• _What to produce_: Search the entries for the word "changed". Copy every line that holds it.

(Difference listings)
= Beginning of Section =

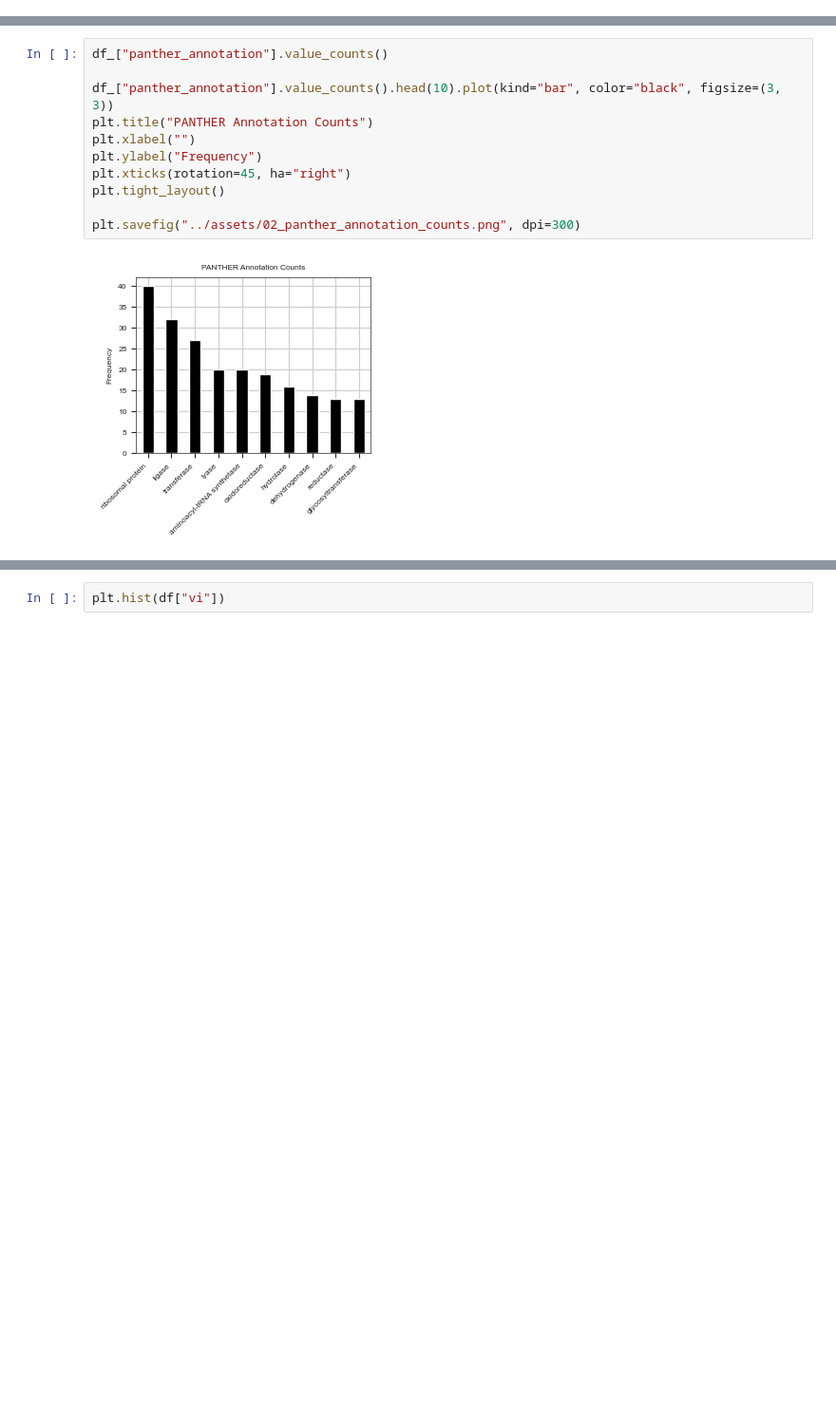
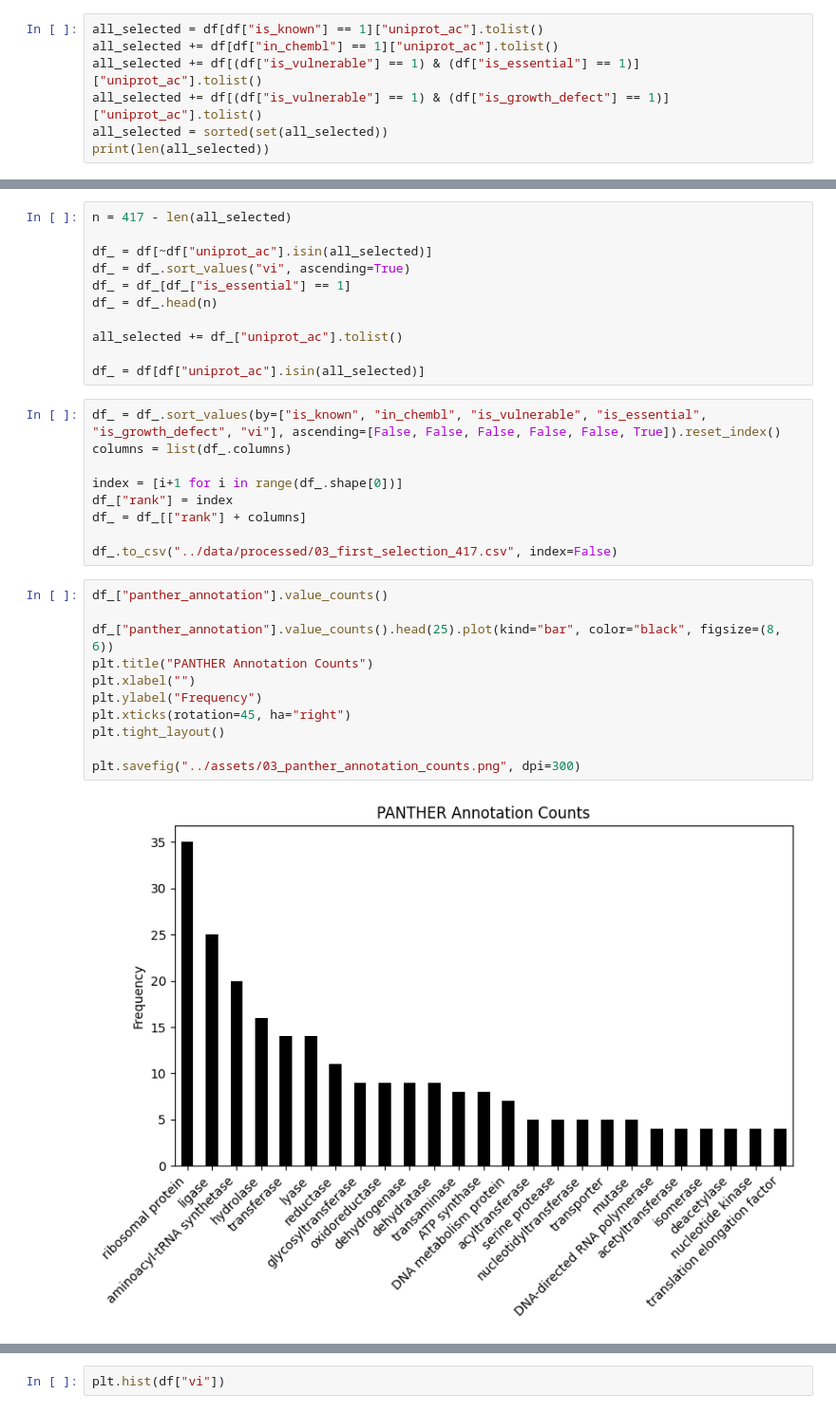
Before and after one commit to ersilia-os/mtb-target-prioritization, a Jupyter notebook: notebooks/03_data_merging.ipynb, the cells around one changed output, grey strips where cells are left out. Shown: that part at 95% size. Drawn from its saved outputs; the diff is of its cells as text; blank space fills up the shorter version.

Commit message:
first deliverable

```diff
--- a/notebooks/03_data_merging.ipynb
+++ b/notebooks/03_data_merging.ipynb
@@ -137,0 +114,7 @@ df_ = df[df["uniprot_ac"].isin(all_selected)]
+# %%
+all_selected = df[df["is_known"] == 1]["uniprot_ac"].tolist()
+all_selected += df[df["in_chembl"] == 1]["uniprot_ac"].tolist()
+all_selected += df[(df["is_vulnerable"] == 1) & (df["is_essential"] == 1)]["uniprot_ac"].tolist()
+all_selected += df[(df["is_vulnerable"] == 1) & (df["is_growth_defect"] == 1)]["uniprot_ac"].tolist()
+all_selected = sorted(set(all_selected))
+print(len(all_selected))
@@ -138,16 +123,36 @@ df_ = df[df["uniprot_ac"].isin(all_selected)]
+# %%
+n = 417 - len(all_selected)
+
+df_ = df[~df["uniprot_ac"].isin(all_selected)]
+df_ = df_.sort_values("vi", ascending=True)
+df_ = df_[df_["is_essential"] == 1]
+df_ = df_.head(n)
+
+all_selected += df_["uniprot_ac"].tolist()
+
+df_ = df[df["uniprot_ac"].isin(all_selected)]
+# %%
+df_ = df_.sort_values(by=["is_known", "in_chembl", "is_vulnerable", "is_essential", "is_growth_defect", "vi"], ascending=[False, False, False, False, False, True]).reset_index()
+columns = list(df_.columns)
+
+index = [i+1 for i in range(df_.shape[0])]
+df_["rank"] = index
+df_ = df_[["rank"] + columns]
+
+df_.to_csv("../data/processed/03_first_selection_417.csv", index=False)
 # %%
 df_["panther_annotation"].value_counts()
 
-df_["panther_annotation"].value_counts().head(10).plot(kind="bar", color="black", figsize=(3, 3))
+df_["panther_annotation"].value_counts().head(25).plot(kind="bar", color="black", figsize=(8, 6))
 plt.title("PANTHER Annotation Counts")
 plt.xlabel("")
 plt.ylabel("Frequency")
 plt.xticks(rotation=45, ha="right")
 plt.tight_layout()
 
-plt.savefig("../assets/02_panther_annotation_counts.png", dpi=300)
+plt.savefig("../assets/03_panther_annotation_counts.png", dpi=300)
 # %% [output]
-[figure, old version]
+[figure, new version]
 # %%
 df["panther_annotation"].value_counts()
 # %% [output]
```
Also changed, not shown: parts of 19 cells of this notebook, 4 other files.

= End of Section =

• _Your response_:
Before and after one commit to ersilia-os/mtb-target-prioritization, a Jupyter notebook: notebooks/03_data_merging.ipynb, the cells around one changed output, grey strips where cells are left out. Shown: that part at 95% size. Drawn from its saved outputs; the diff is of its cells as text; blank space fills up the shorter version.
Also changed, not shown: parts of 19 cells of this notebook, 4 other files.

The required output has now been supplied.